Date of Award
Executive Doctorate in Business Administration
Dr. Mark Keil
Dr. Lars Mathiassen
Dr. A. Wayne Lord
Small businesses and small business networks have become increasingly important over the past two decades. However, limited empirical research has been carried out on the interactions of these small businesses, specifically within supportive networks. This research focuses on the interaction of firms and organizations within a successful small business innovation network, and how innovative business practices are developed. Innovation network theory was used as a lens to view the dynamics within an innovation network comprised entirely of small businesses and organizations. For this research, a qualitative case study was undertaken, with an emergent wine region in Southern California targeted as an ideal case in which to study a small business innovation network. This research showed that in this instance of a small business innovation network, a hub firm, as defined by innovation network theory does not exist to orchestrate and manage the interactions within the network. Thereby, an adapted model for small business innovation networks is proposed and the results from this qualitative case study are mapped using this adapted theory. The results show a constellation of firms and organizations at the core of the network composition, undertaking deliberate and emergent strategies that affect the outcome and success of all members of the small business innovation network. The research identified a significant sense of place embedded in the regional culture and the importance of effective regional planning in positively impacting the success of the small business innovation network.
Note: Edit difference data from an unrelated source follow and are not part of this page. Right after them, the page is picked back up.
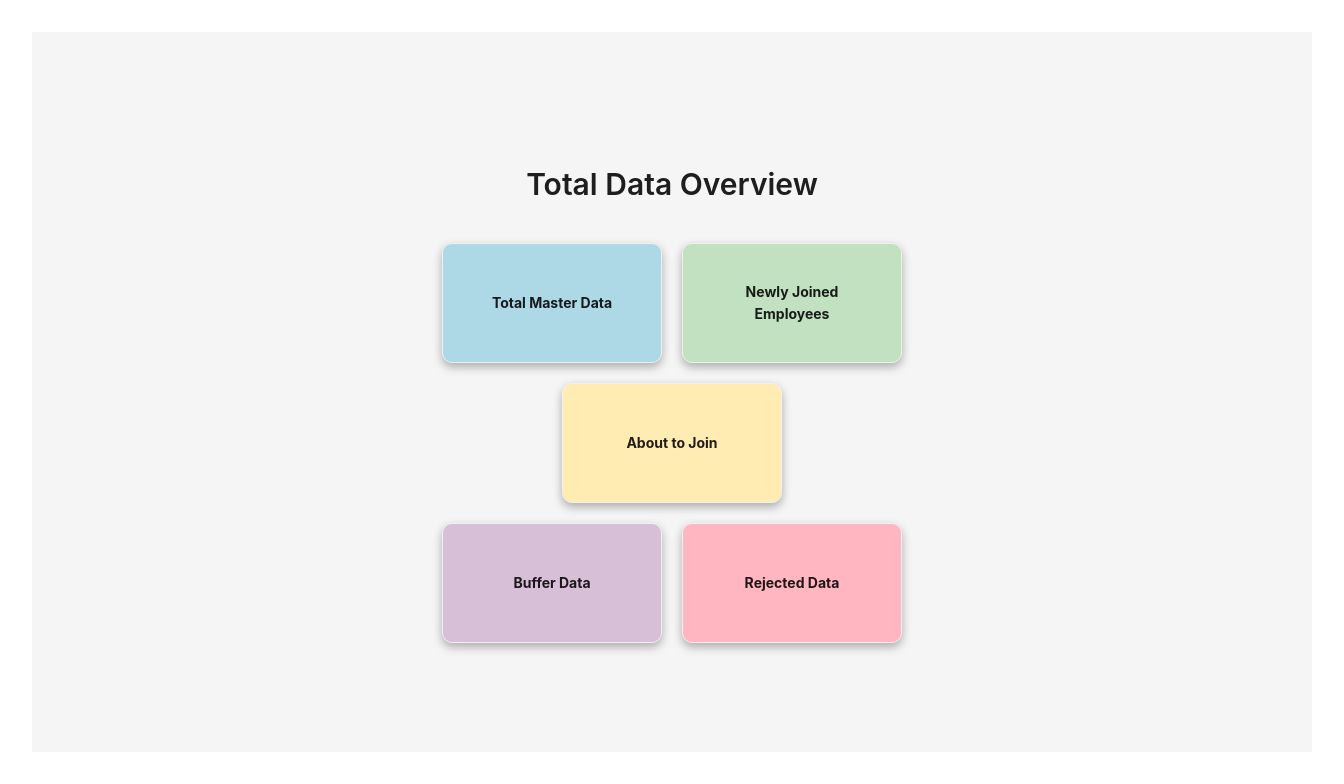
Repository: Moqueed/Delta_Iot
Page: /total-data (app in client/)
An editor plug-in stored every save of this project. The page is shown before and after the next save, followed by the edit.
The browser window is 1280 px wide. The page is 1344 px wide, so the pictures cover 1344 px, including what lies to the right of the window. The pictures show the whole page.
The project was rebuilt for these pictures with package versions that can differ from the ones it lists, and the page was loaded fresh each time. Also part of the build but not shown: client/vite.config.js, client/src/api/index.js, client/src/api/users.js, client/src/pages/Register/index.jsx, client/src/pages/Login/index.jsx, client/src/components/ProtectedRoute.jsx, client/src/pages/HR/HRDashboard.jsx, client/src/pages/Admin/AdminDashboard.jsx.

Above is the page before, as saved 2025-03-13 22:49:42.

After the next save:
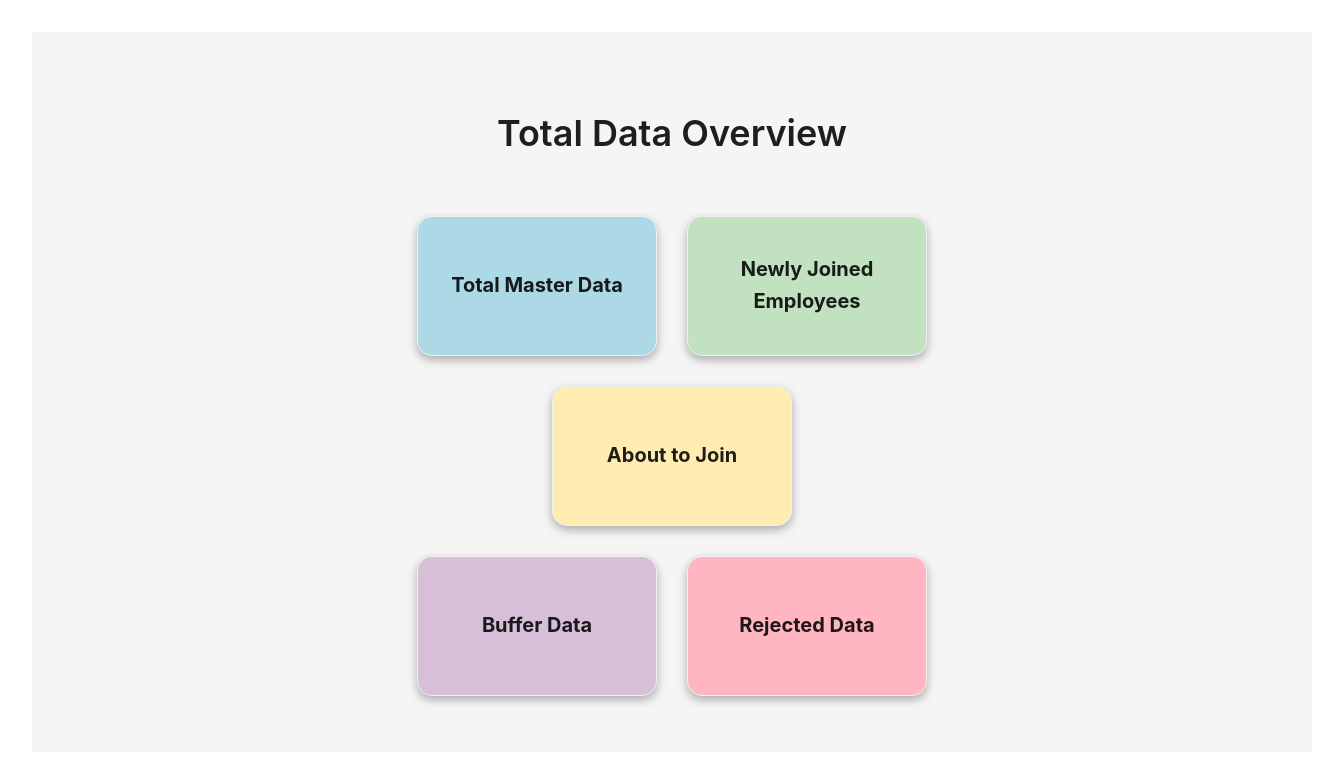
Saved 2 min 1 s later.
--- a/client/src/pages/HR/TotalDataPage.jsx
+++ b/client/src/pages/HR/TotalDataPage.jsx
@@ -13,16 +13,27 @@ const TotalDataPage = () => {
   ];
 
   const cardStyle = {
-    width: "220px",
-    height: "120px",
+    width: "240px",
+    height: "140px",
     display: "flex",
     alignItems: "center",
     justifyContent: "center",
-    borderRadius: "10px",
+    borderRadius: "15px",
     boxShadow: "0 4px 10px rgba(0, 0, 0, 0.3)",
     fontWeight: "bold",
+    fontSize: "20px",
     cursor: "pointer",
     transition: "transform 0.3s ease, box-shadow 0.3s ease",
+  };
+
+  const handleHover = (e) => {
+    e.currentTarget.style.transform = "scale(1.1)";
+    e.currentTarget.style.boxShadow = "0 8px 20px rgba(0, 0, 0, 0.5)";
+  };
+
+  const handleLeave = (e) => {
+    e.currentTarget.style.transform = "scale(1)";
+    e.currentTarget.style.boxShadow = "0 4px 10px rgba(0, 0, 0, 0.3)";
   };
 
   return (
@@ -35,31 +46,51 @@ const TotalDataPage = () => {
         alignItems: "center",
         justifyContent: "center",
         backgroundColor: "#f5f5f5",
-        gap: "20px",
+        gap: "30px",
       }}
     >
-      <Title level={2} style={{ marginBottom: "20px" }}>
+      <Title level={1} style={{ marginBottom: "30px", fontSize: "36px" }}>
         Total Data Overview
       </Title>
 
-      <div style={{ display: "flex", gap: "20px" }}>
-        <Card style={{ ...cardStyle, backgroundColor: sections[0].color }}>
+      <div style={{ display: "flex", gap: "30px" }}>
+        <Card
+          style={{ ...cardStyle, backgroundColor: sections[0].color }}
+          onMouseEnter={handleHover}
+          onMouseLeave={handleLeave}
+        >
           {sections[0].title}
         </Card>
-        <Card style={{ ...cardStyle, backgroundColor: sections[1].color }}>
+        <Card
+          style={{ ...cardStyle, backgroundColor: sections[1].color }}
+          onMouseEnter={handleHover}
+          onMouseLeave={handleLeave}
+        >
           {sections[1].title}
         </Card>
       </div>
 
-      <Card style={{ ...cardStyle, backgroundColor: sections[2].color }}>
+      <Card
+        style={{ ...cardStyle, backgroundColor: sections[2].color }}
+        onMouseEnter={handleHover}
+        onMouseLeave={handleLeave}
+      >
         {sections[2].title}
       </Card>
 
-      <div style={{ display: "flex", gap: "20px" }}>
-        <Card style={{ ...cardStyle, backgroundColor: sections[3].color }}>
+      <div style={{ display: "flex", gap: "30px" }}>
+        <Card
+          style={{ ...cardStyle, backgroundColor: sections[3].color }}
+          onMouseEnter={handleHover}
+          onMouseLeave={handleLeave}
+        >
           {sections[3].title}
         </Card>
-        <Card style={{ ...cardStyle, backgroundColor: sections[4].color }}>
+        <Card
+          style={{ ...cardStyle, backgroundColor: sections[4].color }}
+          onMouseEnter={handleHover}
+          onMouseLeave={handleLeave}
+        >
           {sections[4].title}
         </Card>
       </div>
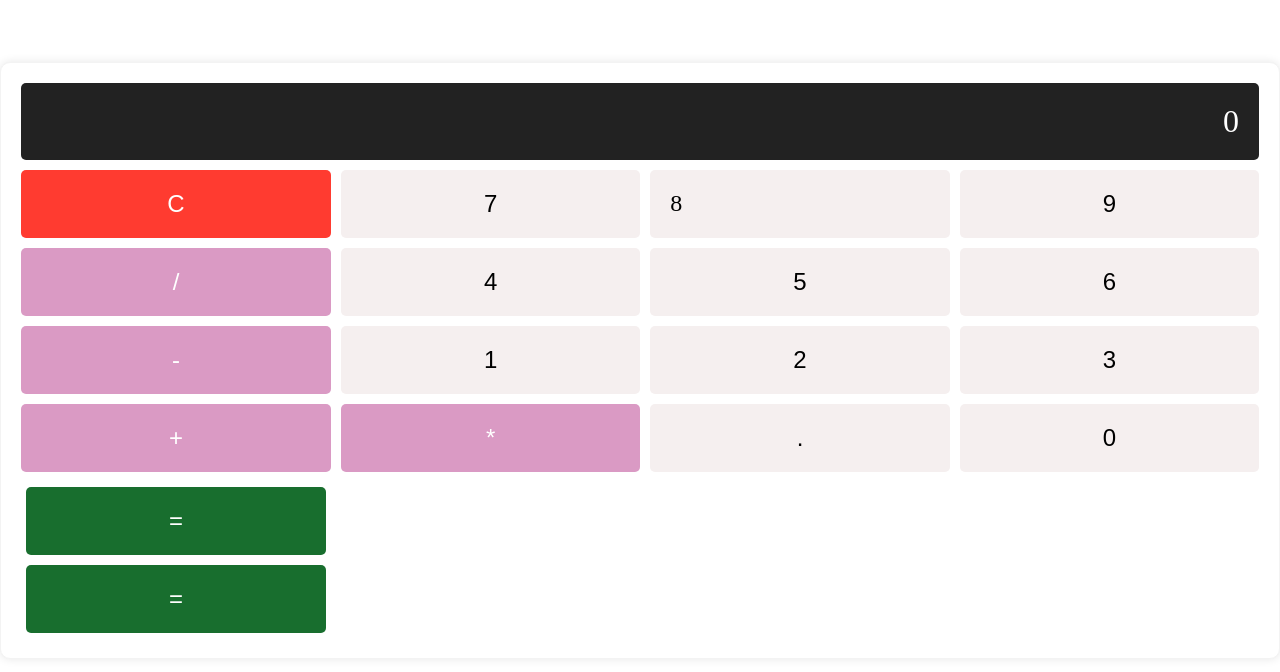
Repository: alizey12/calculator
Page: index.html
The author's editor kept a copy of each file at every save. The page is drawn from the files as they stood at one save, then again after the next save.
The browser window is 1280 px wide. The pictures show the whole page.

Above is the page before, as saved 2024-11-23 20:22:24.

### index.html
<!DOCTYPE html>
<html lang="en">
<head>
    <meta charset="UTF-8">
    <meta name="viewport" content="width=device-width, initial-scale=1.0">
    <title>Document</title>
    <link rel="stylesheet" href="styles.css">
</head>
<body>
 <div class="calculator">
            <div class="display" id="display">0</div>
            <div class="buttons">


                <button class="btn"  id="clear">C</button>
                <button onclick="appendValue('7')"  class="btn">7</button>
                <buttonon click="appendValue('8')"  class="btn">8</buttonon>
                <button onclick="appendValue('9')" class="btn">9</button>
                <button onclick="operate('/')" class="btn operator">/</button>
                <button onclick="appendValue('4')" class="btn">4</button>
                <button onclick="appendValue('5')" class="btn">5</button>
                <button onclick="appendValue('6')" class="btn">6</button>
                <button onclick="operate('-')" class="btn operator">-</button>
                <button onclick="appendValue('1')" class="btn">1</button>
                <button onclick="appendValue('2')" class="btn">2</button>
                <button onclick="appendValue('3')" class="btn">3</button>
                <button onclick="operate('+')" class="btn operator">+</button>
                <button onclick="operate('*')" class="btn operator">*</button>
                <button  onclick="appendValue('.')" class="btn">.</button>
                <button onclick="appendValue('0')" class="btn">0</button>
                <button class="btn operator" id="equals">=</button>


            </div>
            <button class="btn operator" id="equals">=</button>

        </div>


    <script src="script.js"></script>
</body>
</html>

### styles.css
body {
    display: flex;
    justify-content: center;
    align-items: center;
    height: 100vh;
    background-color: #ffffff;
    margin: 0;
}

.calculator {
    border: 1px solid #f3f3f3;
    border-radius: 10px;
    padding: 20px;
    background-color: #fff;
    box-shadow: 0 0 10px rgba(0, 0, 0, 0.1);
}

.display {
    font-size: 2em;
    margin-bottom: 10px;
    padding: 20px;
    background-color: #222;
    color: #fff;
    text-align: right;
    border-radius: 5px;
}


.buttons {
    display: grid;
    grid-template-columns: repeat(4, 1fr);
    gap: 10px;
}

.btn {
    padding: 20px;
    font-size: 1.5em;
    border: none;
    border-radius: 5px;
    background-color: #f5efef;
    cursor: pointer;
}

.btn.operator {
    background-color: #da9ac4;
    color: #fff;
}

.btn#clear {
    background-color: #ff3b30;
    color: #fff;
}

#equals {
 width: 300px;
 margin: 5px;
    background-color: #186e2e;
    color: #fff;
}

### script.js
let displayValue = '';

function appendValue(value) {
    displayValue += value;
    updateDisplay();
}

function operate(operator) {
    displayValue += ` ${operator} `;
    updateDisplay();
}

function clearDisplay() {
    displayValue = '';
    updateDisplay();
}

function calculate() {
    try {
        displayValue = eval(displayValue).toString();
    } catch {
        displayValue = 'Error';
    }
    updateDisplay();
}

function updateDisplay() {
    document.getElementById('display').value = displayValue;
}

After the next save:
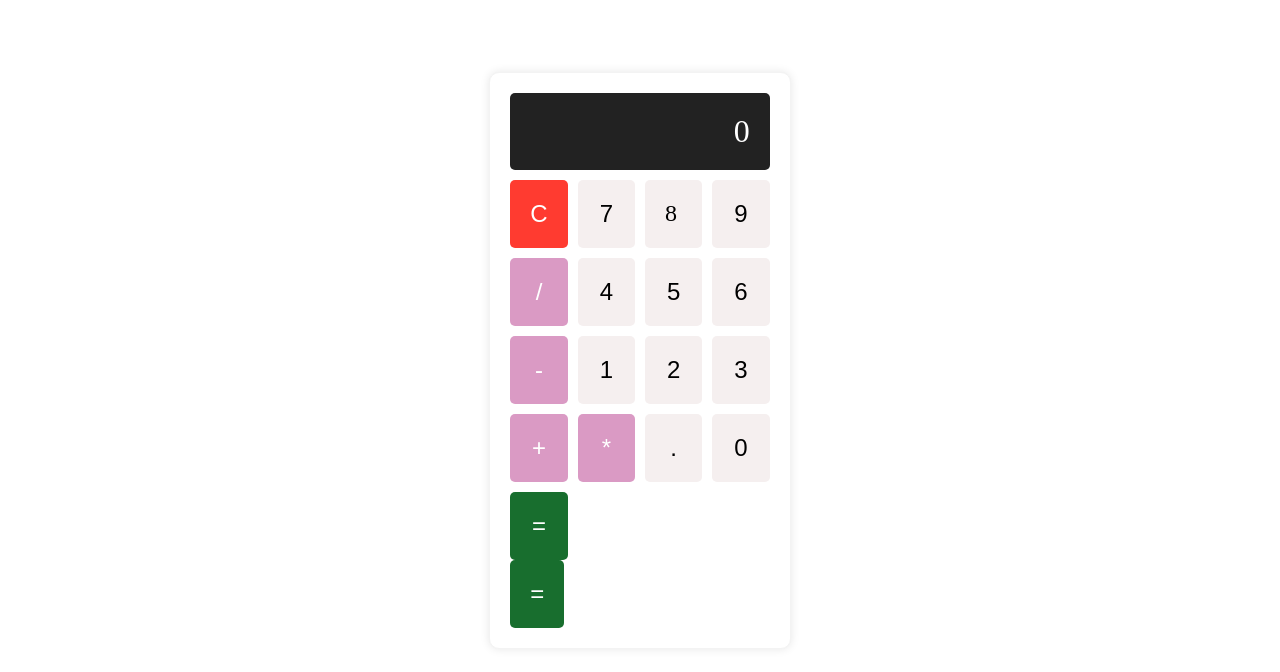
Saved 9 s later.
--- a/styles.css
+++ b/styles.css
@@ -52,8 +52,7 @@ body {
 }
 
 #equals {
- width: 300px;
- margin: 5px;
+
     background-color: #186e2e;
     color: #fff;
 }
Miller, Jeanette Kay, "An Adapted Model for Small Business Innovation Networks: The Case of an Emergent Wine Region in Southern California" (2012). Business Administration Dissertations. Paper 6.